Colfax, Washington

Colfax History:

Colfax is named for Schuyler Colfax, vice president of Ulysses S. Grant. The city’s location is the natural result of the intersection of two rivers and three systems of rails. The first significant industry was logging and lumber milling, but ranching and wheat farming soon followed and a flour mill was added. The arrival of people to Colfax came relatively late in the settlement of the west, in the late eighteen sixties and was finally incorporated in 1873.

The topography of the area is a vast region of steep rolling hills. It The earth is rich and deep, with top soil up to a hundred feet thick. The system of hills is known as the Palouse Hills and the area as the Palouse.

The first white settlers in the area claimed the vast acres of tall bunch grass as grazing land. It wasn’t until the late 1870s and 1880s, that the land was not taken seriously as farming land. It was the influenced by immigrants from Eastern Europe who were familiar with similar climatic conditions, farmers began cultivating the Palouse hills and growing winter wheat, a crop that was planted in the fall and harvested the following summer. With the development of mechanized farming techniques, the Palouse produces enormous crops and farming units have developed into hundreds and even thousands of acres.


Colfax is located 16 miles northwest of Pullman on Highway 195, sitting at 1962 feet. It serves as the seat of Whitman County and has a population of ~2,748.  The region is one of the worlds leaders in the production of peas, lentils and barley.

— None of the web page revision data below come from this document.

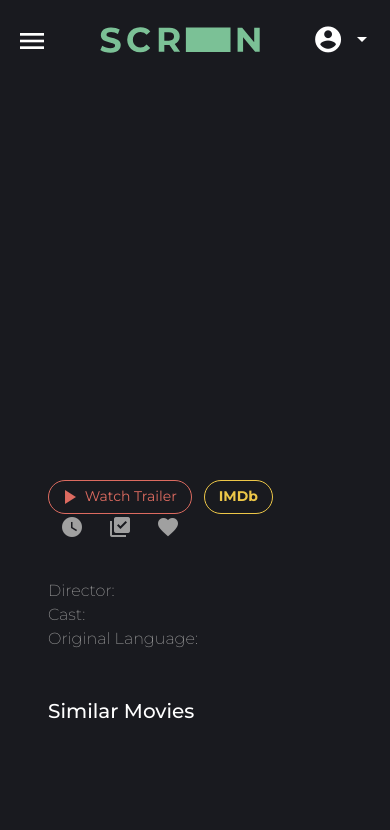
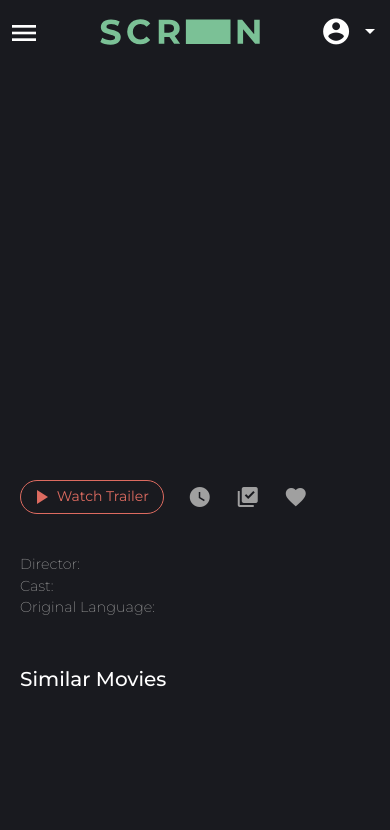
Before and after one commit to jnihal/screen-live, a Django app: page /movie/1 in a window 390 px wide. Shown: the top 830 px of the page. Run offline with Django 3.2, Linux system fonts and the light colour scheme; the visitor is signed in with stand-in values (Sample User, id 1); data that the repository does not hold is empty.

Commit message:
Mobile responsive changes

```diff
--- a/screen/static/screen/main.css
+++ b/screen/static/screen/main.css
@@ -363,3 +363,47 @@
     outline: none;
     border: 1.5px solid var(--primary);
 }
+
+@media only screen and (max-width:600px) {
+    #image {
+        width: 9.8em;
+        height: 15em;
+        border-radius: 0.5em;
+        margin: 0.3em;
+        box-sizing: border-box;
+        transition: transform .2s;
+    }
+
+    .container-fluid {
+        padding: 0;
+    }
+
+    .main-page {
+        padding: 0;
+    }
+
+    .menubar-mobile {
+        margin: 0.5em;
+    }
+
+    .movie-title {
+        font-size: 1.5em;
+    }
+
+    .movie-info {
+        font-size: 1.1em;
+    }
+
+    .imdb-btn {
+        display: none;
+    }
+
+    .movie-brief, .movie-add-info {
+        font-size: 0.9em;
+    }
+
+    .search-input {
+        width: 100%;
+    }
+
+}
--- a/screen/templates/screen/discover.html
+++ b/screen/templates/screen/discover.html
@@ -64,7 +64,7 @@
     <div style="text-align: center;">
         <input type="text" class="search-input" id="searchInput" placeholder="Search for movies...">
     </div>
-    <div class="row justify-content-center" id="searchContainer"></div>
+    <div class="row justify-content-center g-0 m-0" id="searchContainer"></div>
     <h5>Action</h5>
     <div class="row g-0 mb-5 home-row" id="action"></div>
     <h5>Drama</h5>
--- a/screen/templates/screen/movie.html
+++ b/screen/templates/screen/movie.html
@@ -95,7 +95,7 @@
                     <span class="material-icons">favorite</span>
                 </button>
             </div>
-            <div id="movieBrief" class="row mt-2"></div>
+            <div id="movieBrief" class="row mt-2 movie-brief"></div>
             <div class="row mt-4 movie-add-info">
                 <div id="movieCrew" class="col-xl-7 col-12 movie-crew">
                     <div class="row">Director: <span id="director" class="col movie-crew-names"></span></div>
```
Also changed, not shown: 1 other file.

The combination of retail and service businesses and government entities continue to this day. The lifestyle of Colfax provides its citizens with a unique blend of small town and rural living.